Cone-Beam CT Image Guidance With and Without Electromagnetic Navigation Bronchoscopy for Biopsy of Peripheral Pulmonary Lesions
SourceJournal of bronchology & interventional pulmonology, 28, 1, (2021), pp. 60-69
Article / Letter to editor
Display more detailsDisplay less details
Journal of bronchology & interventional pulmonology
SubjectRadboudumc 15: Urological cancers RIHS: Radboud Institute for Health Sciences; Radboudumc 4: lnfectious Diseases and Global Health RIHS: Radboud Institute for Health Sciences; Radboudumc 9: Rare cancers RIHS: Radboud Institute for Health Sciences
BACKGROUND: Bronchoscopic diagnosis of small peripheral lung lesions suspected of lung cancer remains a challenge. A successful endobronchial diagnosis comprises navigation, confirmation, and tissue acquisition. In all steps, 3-dimensional information is essential. Cone-beam computed tomography (CBCT) imaging can provide computed tomography information and 3-dimensional augmented fluoroscopy imaging. We assessed whether CBCT imaging can improve navigation and diagnosis of peripheral lesions by 2 clinical workflows with a cross-over design: (1) a primary CBCT and radial endobronchial ultrasound mini probe imaging-based approach and (2) a primary electromagnetic navigation (EMN) and radial endobronchial ultrasound mini probe imaging-based approach. METHODS: All patients with a peripheral lung lesion biopsy indication were eligible for study inclusion and randomly assigned to study arms. Commercially available equipment was used. The main study goals were to assess CBCT-confirmed navigation success and diagnostic accuracy. Surgery or unambiguous clinical follow-up served as the gold standard. RESULTS: Eighty-seven patients with 107 lesions were included. Lesion mean longest axis size in the CBCT arm was 16.6 mm (n=47) and 14.2 mm in the EMN arm (n=40). The primary CBCT approach and primary EMN approach had 76.3% and 52.2% navigation success, respectively.
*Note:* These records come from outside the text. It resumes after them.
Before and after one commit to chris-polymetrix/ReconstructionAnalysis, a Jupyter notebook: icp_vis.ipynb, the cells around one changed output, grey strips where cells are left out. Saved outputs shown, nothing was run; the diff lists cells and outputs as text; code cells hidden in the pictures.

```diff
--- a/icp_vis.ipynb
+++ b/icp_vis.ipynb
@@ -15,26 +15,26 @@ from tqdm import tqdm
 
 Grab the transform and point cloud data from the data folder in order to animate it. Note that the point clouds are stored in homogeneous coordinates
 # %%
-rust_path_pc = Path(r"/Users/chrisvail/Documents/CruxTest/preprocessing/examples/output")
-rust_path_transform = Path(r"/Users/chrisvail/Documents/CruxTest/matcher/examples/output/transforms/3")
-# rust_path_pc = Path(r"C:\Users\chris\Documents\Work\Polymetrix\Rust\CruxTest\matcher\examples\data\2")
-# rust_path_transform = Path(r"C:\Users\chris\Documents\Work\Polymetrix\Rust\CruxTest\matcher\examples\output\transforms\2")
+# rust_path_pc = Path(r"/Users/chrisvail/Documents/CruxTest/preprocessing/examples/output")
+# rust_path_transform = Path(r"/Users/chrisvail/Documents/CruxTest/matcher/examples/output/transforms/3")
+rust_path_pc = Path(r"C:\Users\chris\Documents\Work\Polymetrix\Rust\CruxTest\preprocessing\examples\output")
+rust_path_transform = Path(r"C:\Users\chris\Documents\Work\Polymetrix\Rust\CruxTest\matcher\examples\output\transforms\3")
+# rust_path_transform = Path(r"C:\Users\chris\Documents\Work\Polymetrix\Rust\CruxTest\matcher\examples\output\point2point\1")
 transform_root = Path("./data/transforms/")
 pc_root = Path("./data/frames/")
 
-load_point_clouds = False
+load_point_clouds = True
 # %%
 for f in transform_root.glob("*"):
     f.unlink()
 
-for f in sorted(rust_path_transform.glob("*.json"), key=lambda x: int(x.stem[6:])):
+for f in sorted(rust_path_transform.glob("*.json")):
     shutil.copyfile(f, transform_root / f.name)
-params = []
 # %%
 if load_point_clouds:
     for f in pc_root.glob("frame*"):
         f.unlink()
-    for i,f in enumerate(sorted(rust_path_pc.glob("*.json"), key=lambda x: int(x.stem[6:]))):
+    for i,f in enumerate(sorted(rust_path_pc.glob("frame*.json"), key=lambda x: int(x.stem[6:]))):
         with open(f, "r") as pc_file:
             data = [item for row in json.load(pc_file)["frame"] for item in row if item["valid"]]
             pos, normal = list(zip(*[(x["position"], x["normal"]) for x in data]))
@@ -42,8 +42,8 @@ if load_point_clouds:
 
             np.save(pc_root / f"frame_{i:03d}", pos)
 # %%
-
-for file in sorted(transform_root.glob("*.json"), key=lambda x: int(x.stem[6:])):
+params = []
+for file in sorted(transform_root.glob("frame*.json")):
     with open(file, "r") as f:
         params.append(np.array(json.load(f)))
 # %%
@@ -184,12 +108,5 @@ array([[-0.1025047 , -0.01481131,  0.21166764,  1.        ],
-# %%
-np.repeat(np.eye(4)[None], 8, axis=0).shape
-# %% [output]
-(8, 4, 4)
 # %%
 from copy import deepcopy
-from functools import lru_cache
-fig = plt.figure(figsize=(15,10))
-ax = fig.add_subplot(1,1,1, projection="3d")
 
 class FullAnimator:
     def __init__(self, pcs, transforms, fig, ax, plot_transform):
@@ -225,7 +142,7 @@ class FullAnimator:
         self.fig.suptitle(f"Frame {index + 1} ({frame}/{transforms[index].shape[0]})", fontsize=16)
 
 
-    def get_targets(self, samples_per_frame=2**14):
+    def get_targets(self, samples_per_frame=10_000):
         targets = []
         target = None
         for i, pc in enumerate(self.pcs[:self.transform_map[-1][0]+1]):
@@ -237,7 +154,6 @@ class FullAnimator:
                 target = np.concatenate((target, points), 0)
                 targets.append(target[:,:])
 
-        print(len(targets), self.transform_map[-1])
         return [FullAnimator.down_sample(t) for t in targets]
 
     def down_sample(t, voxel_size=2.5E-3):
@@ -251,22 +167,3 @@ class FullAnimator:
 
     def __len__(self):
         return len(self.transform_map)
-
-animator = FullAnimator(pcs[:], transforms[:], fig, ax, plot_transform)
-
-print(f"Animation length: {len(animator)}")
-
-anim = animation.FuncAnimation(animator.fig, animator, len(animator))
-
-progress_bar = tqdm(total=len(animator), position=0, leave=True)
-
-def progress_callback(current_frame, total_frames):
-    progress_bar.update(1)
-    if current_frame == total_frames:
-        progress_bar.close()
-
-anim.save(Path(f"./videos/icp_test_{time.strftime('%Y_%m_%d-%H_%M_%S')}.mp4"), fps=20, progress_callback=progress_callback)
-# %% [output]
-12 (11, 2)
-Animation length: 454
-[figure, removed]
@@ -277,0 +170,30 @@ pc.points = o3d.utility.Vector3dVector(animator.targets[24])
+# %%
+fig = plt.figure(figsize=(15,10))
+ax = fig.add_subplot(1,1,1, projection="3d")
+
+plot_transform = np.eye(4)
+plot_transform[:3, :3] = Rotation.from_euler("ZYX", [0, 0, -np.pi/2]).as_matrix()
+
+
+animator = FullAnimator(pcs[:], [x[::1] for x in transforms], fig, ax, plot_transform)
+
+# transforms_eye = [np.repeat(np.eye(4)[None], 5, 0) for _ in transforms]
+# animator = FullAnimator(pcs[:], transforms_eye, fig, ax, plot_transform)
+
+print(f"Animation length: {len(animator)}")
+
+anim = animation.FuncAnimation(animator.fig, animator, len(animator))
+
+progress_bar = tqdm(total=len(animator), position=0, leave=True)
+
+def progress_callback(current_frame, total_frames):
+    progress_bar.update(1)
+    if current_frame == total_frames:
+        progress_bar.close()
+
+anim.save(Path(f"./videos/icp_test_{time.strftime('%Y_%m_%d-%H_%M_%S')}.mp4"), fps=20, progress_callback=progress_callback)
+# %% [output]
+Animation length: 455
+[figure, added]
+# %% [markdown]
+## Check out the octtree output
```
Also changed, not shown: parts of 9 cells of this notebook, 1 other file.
Addition of EMN to the CBCT approach increased navigation success to 89.9%. Addition of CBCT imaging to the EMN approach significantly increased navigation success to 87.5% per lesion. The overall diagnostic accuracy per patient was significantly lower than the navigation success, being 72.4%. CONCLUSION: CBCT imaging is a valuable addition to navigation bronchoscopy. Although overall navigation success was high, the diagnostic accuracy remains to be improved. Future research should focus on improving the tissue acquisition methodology.
Upload full text
Use your RU credentials (u/z-number and password) to log in with SURFconext to upload a file for processing by the repository team.